Demetre Daskalakis was named the White House national monkeypox response deputy coordinator in August, serving under FEMA’s Robert Fenton. The doctor has recently gained attention for a less-expected reason: his pentagram tattoos, which some right-wingers have put forth as evidence of a “satanist” identity. Here’s what you need to know about the decidedly un-stodgy public-health expert:
1. He’s got serious credentials.
Daskalakis also serves as director of the CDC division of HIV prevention, and previously he oversaw infectious diseases for the New York City Department of Health and Mental Hygiene, where he helped lead the city’s Covid response.
2. He’s been called a satanist in several right-wing social media posts.
Some conservative posts have called attention to his pentagram tattoo and penchant for donning harnesses that have a similar star shape. Daskalakis says that he is not a satanist. “I wish I were that interesting,” he recently told Politico.
3. He grew up in Virginia.
He’s wanted to become a doctor since he was a kid. Daskalakis attended a Greek Orthodox church in DC and has a Jesus tattoo on his stomach (further contradicting the satanism allegations).
4. He’s known for his connection to communities he aims to serve.
Daskalakis also received a Masters in public health and trained as an HIV doctor. He’s openly gay and been a long-standing advocate for LGBTQIA health. In New York, he was known for going into sex clubs to provide STI testing and education. In his work on monkeypox, Daskalakis has continued to maintain a focus on HIV prevention. In a recent paper, he describes a syndemic, where HIV, STIs, and monkeypox may be found as co-infections in some people. He argues that systems of care should not be isolated.
5. He moved back to DC a few weeks ago.
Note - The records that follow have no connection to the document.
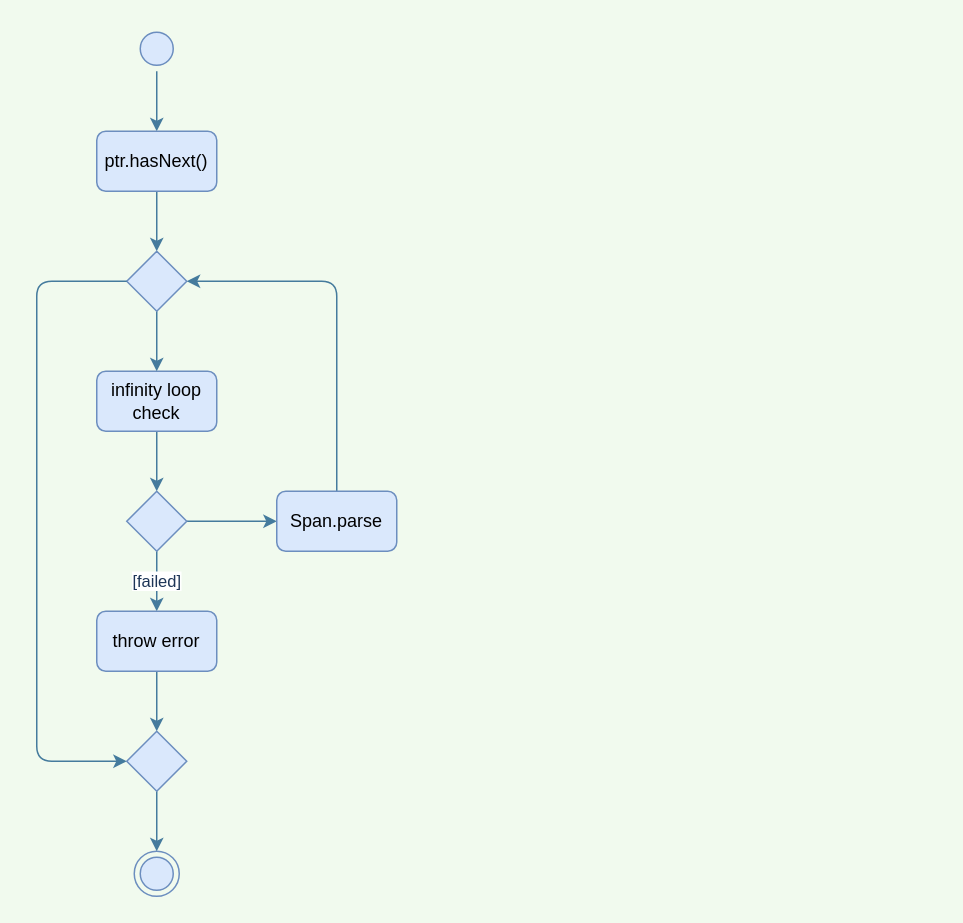
The draw.io diagram page "Parsing Doc" (1 of 5) of design/diagrams/lang-markup-package.drawio in creativeArtie/Writer-Studio, before the edit. Source tidied: cells renumbered, new cells numbered last; positions are measured from the earlier drawing's top-left corner, leaving out a move shared by most shapes. Both pictures are drawn from the tidied source at 150%, with x=0, y=0 at pixel (36, 26).
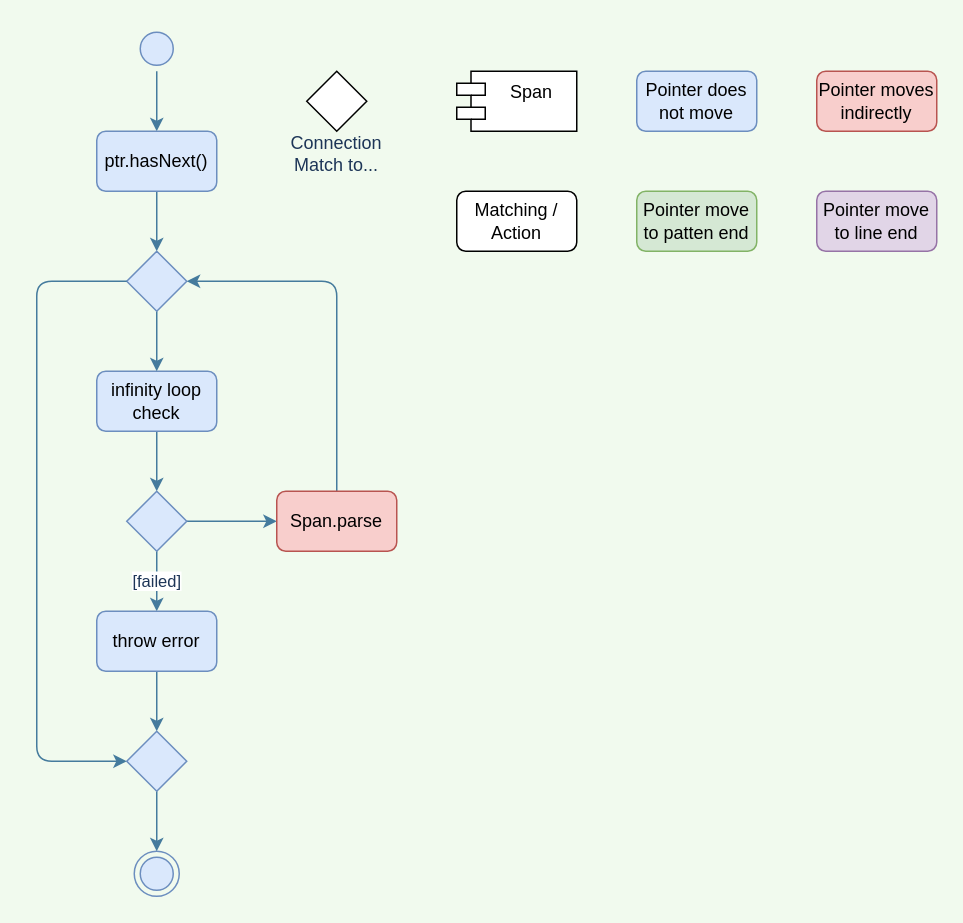
Above is the later version.

The edit, as a diff of the source:
```diff
@@
-    <mxCell id="20" value="Span.parse" style="rounded=1;whiteSpace=wrap;html=1;sketch=0;strokeColor=#6c8ebf;fillColor=#dae8fc;" parent="1" vertex="1">
+    <mxCell id="20" value="Span.parse" style="rounded=1;whiteSpace=wrap;html=1;sketch=0;strokeColor=#b85450;fillColor=#f8cecc;" parent="1" vertex="1">
       <mxGeometry x="160" y="310" width="80" height="40" as="geometry" />
     </mxCell>
+    <mxCell id="21" value="Span" style="shape=module;align=left;spacingLeft=20;align=center;verticalAlign=top;rounded=0;sketch=0;jettyWidth=19;jettyHeight=8;" parent="1" vertex="1">
+      <mxGeometry x="280" y="30" width="80" height="40" as="geometry" />
+    </mxCell>
+    <mxCell id="22" value="Matching /&lt;br&gt;Action" style="rounded=1;whiteSpace=wrap;html=1;sketch=0;" parent="1" vertex="1">
+      <mxGeometry x="280" y="110" width="80" height="40" as="geometry" />
+    </mxCell>
+    <mxCell id="23" value="Pointer moves indirectly" style="rounded=1;whiteSpace=wrap;html=1;sketch=0;strokeColor=#b85450;fillColor=#f8cecc;" parent="1" vertex="1">
+      <mxGeometry x="520" y="30" width="80" height="40" as="geometry" />
+    </mxCell>
+    <mxCell id="24" value="Pointer does not move" style="rounded=1;whiteSpace=wrap;html=1;sketch=0;strokeColor=#6c8ebf;fillColor=#dae8fc;" parent="1" vertex="1">
+      <mxGeometry x="400" y="30" width="80" height="40" as="geometry" />
+    </mxCell>
+    <mxCell id="25" value="Pointer move to line end" style="rounded=1;whiteSpace=wrap;html=1;sketch=0;strokeColor=#9673a6;fillColor=#e1d5e7;" parent="1" vertex="1">
+      <mxGeometry x="520" y="110" width="80" height="40" as="geometry" />
+    </mxCell>
+    <mxCell id="26" value="Pointer move to patten end" style="rounded=1;whiteSpace=wrap;html=1;sketch=0;strokeColor=#82b366;fillColor=#d5e8d4;" parent="1" vertex="1">
+      <mxGeometry x="400" y="110" width="80" height="40" as="geometry" />
+    </mxCell>
+    <mxCell id="27" style="rhombus;whiteSpace=wrap;html=1;rounded=0;sketch=0;strokeWidth=1;" parent="1" vertex="1">
+      <mxGeometry x="180" y="30" width="40" height="40" as="geometry" />
+    </mxCell>
+    <mxCell id="28" value="Connection&lt;br&gt;Match to..." style="text;html=1;strokeColor=none;fillColor=none;align=center;verticalAlign=middle;whiteSpace=wrap;rounded=0;sketch=0;fontColor=#1D3557;" parent="1" vertex="1">
+      <mxGeometry x="170" y="70" width="60" height="30" as="geometry" />
+    </mxCell>
```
Daskalakis, along with monkeypox response coordinator Robert Fenton, helped push Biden to declare monkeypox a public health emergency. Going forward, Daskalakis aims to keep up monkeypox vaccine supply, distribute vaccines equitably, and encourage people to get vaccinated.